- Are not likely to go the extra mile.
- Do not volunteer for extra work or effort.
- Display low energy and lackluster performance on assignments.
- Simply approach their job day by day, instead of as a career, and often feel unappreciated or unimportant.
- Come to work primarily for the paycheck.
- Are more likely to have a haphazard attendance record.
- Watch the clock for the time their work shift ends.
So what can you do to better manage this challenging work population? Here are three proven ways to awaken your “Working Dead.”
1. Voluntell them.
Knowing that the Working Dead will not volunteer for any extra effort, maybe they need to be “Voluntold.” I did not create that word, and have no idea from where it comes, but it resonates.
The proven best practice: Identify your Working Dead in your next staff meeting by asking for volunteers for a special initiative or task. When you ask, you will see them hide behind pillars or sneak under the conference table. This is exactly why they need to be voluntold. Say, “Joe, you are on the committee.” Joe is now wondering how he wound up on the committee or special task force, but is now re-engaged. Voluntelling them completely re-engages and awakens them from their non-engagement slumber.
2. Give them a wonderfully infectious engaged mentor.
Knowing that one of the most awesome characteristics of engaged employees is their absolute positivity, why not leverage that by assigning them as a mentor to one of your Working Dead. Importantly, do not force the engaged mentor on the other person. Much like a prearranged marriage, forcing the union does not always have a favorable outcome. Instead, let your Working Dead choose from a list of wonderfully infectious mentors and encourage the two of them to meet weekly to discuss what they can do to create more engagement. By encouraging the mentorship, you will witness engagement and positivity spill off and re-engage the previously ambivalent employee.
3. Recast them.

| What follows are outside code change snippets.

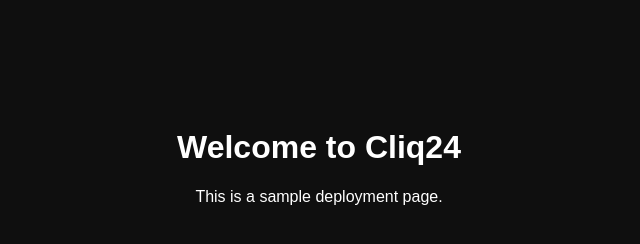
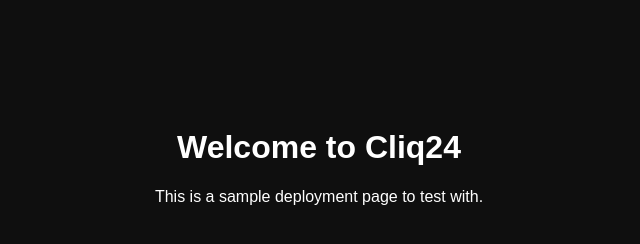
Before and after one commit to deeharwood/cliq24, a plain HTML site: page src/main/webapp/index.html in a window 1280 px wide. Shown: the whole page, without its empty margins (321-961 px from the left). Drawn offline with Linux system fonts and the light colour scheme.

Commit message:
test of index.html Change-Id: I7f5b0dda7f23b838742e86809f243a31e13002a6

```diff
--- a/src/main/webapp/index.html
+++ b/src/main/webapp/index.html
@@ -14,6 +14,6 @@
 </head>
 <body>
   <h1>Welcome to Cliq24</h1>
-  <p>This is a sample deployment page.</p>
+  <p>This is a sample deployment page to test with.</p>
 </body>
 </html>
```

The reality of the people in the middle category of engagement (not engaged and not disengaged) is that at least half of them are simply in the wrong job. They approach their work day with absolutely no passion for what they do, and no pride for where they work (what I have always called the two Ps of engagement). Sadly, they do not have a manager who recognizes this mismatch. Knowing this, there are two action steps you can take to re-engage these employees. First, closely analyze whether your people are indeed in the wrong role or job; if so, recast them into a role with a better fit that will reinvigorate their passion for work. (For a real-life example of recasting, check out my blog post about Ms. Betty at Ochsner Health System.) Second, encourage your employees to be reflective about their own engagement and job content, such that they can recast themselves. A great resource to encourage job reflection for your employees is a list of 20 questions they can ask themselves to determine if they are in the right job.
Given that 60% of the employees in most workplaces at not engaged or disengaged, but rather stuck in the middle, it is time to awaken your Working Dead!